The Verizon Innovative App Challenge – the no-coding-skills-needed contest that gives middle and high school students a chance to bring their problem-solving app ideas to life – is back. In its fourth year, the App Challenge calls students to gather teams, dream up ideas, and create concepts for mobile apps that could solve problems in their schools and communities.
There are no coding skills needed for students to enter #VZAppChallenge. Winners can win tablets + $20K for your school or club.
For the first time, the App Challenge will be open to teams representing non-profit organizations in addition to schools, and even more students will earn free tablets and cash awards for the groups they represent. The deadline for submission is Nov. 24, and the winners will be named in January 2016.
Bill Nye, the Science Guy, is helping Verizon to encourage students nationwide to submit their ideas and to organize their teams now.
Created by the Verizon Foundation in partnership with the Technology Student Association, the App Challenge offers hands-on, experiential learning to ultimately help students envision brighter futures for themselves that they may never have imagined, as business owners, app inventors and professional coders.
There’s a palpable energy in a room when students are excited about learning. That energy is what the Verizon Innovative App Challenge is all about,” said Rose Stuckey Kirk, Chief Corporate Social Responsibility Officer for Verizon. “This contest ignites excitement in students, and motivates them to collaborate and be creative problem-solvers.”
Over the years, the Verizon Innovative App Challenge has garnered a track record for uncovering life-changing app ideas that students had conceptualized. For example, an all-girls team of 6th graders from Resaca Middle School in Los Fresnos, Texas won the App Challenge in 2014 for their app idea to help the blind navigate. Inspired by their visually-impaired classmate, the Hello Navi App earned the girls a visit to the White House Science Fair where they met President Obama and Bill Nye, the Science Guy. Now 8th graders, the girls recently sold their app to Visus Technology which is working to expand Hello Navi for use on college campuses nationwide.

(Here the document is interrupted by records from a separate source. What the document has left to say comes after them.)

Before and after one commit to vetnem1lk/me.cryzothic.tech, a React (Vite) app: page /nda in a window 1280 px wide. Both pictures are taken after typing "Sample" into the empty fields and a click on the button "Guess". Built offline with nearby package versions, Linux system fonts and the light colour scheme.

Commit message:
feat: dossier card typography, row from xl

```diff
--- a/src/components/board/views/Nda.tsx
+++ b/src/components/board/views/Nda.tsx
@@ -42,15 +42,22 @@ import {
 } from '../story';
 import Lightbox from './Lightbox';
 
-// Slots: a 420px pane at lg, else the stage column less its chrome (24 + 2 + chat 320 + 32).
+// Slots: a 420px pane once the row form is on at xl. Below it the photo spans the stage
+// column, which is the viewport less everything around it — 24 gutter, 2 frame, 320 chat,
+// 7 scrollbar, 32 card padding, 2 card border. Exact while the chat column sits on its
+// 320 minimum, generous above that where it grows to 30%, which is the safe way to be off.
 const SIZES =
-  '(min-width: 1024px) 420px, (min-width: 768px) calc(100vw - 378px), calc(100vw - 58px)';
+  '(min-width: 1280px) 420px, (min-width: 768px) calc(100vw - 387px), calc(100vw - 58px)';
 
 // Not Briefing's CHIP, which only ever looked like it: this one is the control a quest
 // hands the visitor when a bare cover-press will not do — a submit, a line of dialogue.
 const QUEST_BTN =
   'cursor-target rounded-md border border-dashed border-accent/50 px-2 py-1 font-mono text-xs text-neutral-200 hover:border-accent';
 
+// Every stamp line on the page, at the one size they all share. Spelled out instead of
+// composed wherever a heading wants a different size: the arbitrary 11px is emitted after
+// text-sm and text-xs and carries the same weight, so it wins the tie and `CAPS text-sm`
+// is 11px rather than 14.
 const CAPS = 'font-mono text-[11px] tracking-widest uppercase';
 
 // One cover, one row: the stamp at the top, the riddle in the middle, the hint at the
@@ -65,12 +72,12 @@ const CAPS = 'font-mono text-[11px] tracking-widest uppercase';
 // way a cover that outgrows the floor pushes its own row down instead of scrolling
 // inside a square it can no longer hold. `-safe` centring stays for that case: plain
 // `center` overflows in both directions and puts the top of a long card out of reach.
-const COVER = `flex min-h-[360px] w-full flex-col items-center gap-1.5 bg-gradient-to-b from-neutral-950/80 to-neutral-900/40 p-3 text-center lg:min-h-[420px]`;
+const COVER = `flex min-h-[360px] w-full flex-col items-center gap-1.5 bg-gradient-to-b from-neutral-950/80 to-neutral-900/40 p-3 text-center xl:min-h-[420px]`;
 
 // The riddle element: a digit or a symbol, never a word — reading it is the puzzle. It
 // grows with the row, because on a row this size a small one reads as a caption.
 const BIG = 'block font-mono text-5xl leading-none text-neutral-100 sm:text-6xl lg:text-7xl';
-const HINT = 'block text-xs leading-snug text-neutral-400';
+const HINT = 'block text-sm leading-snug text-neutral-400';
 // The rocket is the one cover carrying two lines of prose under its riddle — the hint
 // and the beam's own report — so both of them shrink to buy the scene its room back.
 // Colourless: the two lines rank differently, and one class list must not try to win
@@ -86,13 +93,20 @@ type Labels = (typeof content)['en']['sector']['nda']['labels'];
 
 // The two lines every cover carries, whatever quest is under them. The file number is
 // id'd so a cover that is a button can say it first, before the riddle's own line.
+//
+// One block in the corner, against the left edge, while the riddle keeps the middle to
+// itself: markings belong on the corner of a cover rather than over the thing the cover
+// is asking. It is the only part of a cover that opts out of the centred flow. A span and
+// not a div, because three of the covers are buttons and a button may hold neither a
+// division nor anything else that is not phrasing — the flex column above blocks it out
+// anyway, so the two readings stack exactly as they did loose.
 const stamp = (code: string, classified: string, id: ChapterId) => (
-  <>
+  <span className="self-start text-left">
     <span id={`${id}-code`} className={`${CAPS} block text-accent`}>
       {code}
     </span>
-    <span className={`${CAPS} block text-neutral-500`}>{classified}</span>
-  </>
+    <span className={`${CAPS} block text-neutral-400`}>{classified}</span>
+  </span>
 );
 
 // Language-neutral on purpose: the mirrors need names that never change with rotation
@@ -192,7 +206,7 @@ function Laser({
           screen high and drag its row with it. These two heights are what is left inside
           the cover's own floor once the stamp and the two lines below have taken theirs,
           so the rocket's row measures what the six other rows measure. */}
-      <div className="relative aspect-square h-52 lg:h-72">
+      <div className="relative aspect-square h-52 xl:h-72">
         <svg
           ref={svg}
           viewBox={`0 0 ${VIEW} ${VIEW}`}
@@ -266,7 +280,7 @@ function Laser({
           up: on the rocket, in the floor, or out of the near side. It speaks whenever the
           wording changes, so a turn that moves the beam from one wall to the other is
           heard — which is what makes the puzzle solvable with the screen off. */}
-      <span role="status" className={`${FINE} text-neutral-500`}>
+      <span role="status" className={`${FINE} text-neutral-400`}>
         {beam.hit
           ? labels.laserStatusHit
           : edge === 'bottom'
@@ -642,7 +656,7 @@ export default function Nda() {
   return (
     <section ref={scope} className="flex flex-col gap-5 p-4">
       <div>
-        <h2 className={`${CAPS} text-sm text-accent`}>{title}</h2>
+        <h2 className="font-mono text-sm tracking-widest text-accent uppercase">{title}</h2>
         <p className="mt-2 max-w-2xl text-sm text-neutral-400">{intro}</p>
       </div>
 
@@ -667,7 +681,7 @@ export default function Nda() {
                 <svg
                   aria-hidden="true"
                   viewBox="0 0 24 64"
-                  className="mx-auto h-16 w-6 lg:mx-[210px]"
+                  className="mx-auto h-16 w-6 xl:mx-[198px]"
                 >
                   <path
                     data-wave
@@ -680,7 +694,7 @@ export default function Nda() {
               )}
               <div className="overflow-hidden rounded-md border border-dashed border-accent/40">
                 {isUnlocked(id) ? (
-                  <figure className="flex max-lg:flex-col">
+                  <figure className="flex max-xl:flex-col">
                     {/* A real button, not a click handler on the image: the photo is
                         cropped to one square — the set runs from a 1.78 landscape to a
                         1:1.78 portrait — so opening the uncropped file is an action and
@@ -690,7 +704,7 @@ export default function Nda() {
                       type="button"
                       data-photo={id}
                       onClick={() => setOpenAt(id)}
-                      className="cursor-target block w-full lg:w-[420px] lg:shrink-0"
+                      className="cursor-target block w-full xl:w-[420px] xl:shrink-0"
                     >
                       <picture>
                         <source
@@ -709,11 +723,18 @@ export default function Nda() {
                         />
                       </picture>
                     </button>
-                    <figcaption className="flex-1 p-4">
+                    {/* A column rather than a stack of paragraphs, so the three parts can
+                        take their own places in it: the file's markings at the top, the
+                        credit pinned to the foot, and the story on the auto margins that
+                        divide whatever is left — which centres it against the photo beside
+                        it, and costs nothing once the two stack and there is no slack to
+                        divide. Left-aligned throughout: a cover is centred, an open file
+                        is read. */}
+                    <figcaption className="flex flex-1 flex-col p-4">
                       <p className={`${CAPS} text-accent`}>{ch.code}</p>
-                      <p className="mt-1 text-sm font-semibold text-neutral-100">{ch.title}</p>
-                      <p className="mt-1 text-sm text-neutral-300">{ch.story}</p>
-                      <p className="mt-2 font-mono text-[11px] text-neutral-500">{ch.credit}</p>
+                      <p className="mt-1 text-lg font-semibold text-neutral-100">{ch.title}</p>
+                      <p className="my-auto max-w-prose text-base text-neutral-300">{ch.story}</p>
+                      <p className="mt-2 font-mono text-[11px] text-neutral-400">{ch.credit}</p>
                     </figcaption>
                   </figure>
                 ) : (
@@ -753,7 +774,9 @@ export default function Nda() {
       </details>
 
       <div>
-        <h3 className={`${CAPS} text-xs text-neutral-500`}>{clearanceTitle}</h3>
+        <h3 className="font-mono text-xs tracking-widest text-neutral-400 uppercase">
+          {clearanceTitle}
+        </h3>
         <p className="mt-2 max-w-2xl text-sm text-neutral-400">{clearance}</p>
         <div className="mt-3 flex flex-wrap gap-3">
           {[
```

The new Hello Navi will incorporate a social community of both seeing and visually impaired users who can share updates in real time to improve navigation for the blind. It will be integrated into a suite of resources for the visually impaired called VelaSense.
Janessa Leija, 13, of the Hello Navi App team said, “Sometimes amazing ideas are trapped in the heads of people of who may never put them out there and they need to, because those ideas could change someone’s life.”
New this year, Best in State winners of the Verizon Innovative App Challenge, one team of middle school students and one team of high school students from every state and D.C. will win $5,000 grants for their schools, groups or clubs, and tablets for every team member.
Eight Best in Nation winners will receive an additional $15,000 in grants for their schools, groups or clubs and hands-on and virtual training from MIT Media Lab experts to turn their concepts into working apps available for download. The Best in Nation winners will also present their apps in person at the 2016 Technology Student Association National Conference.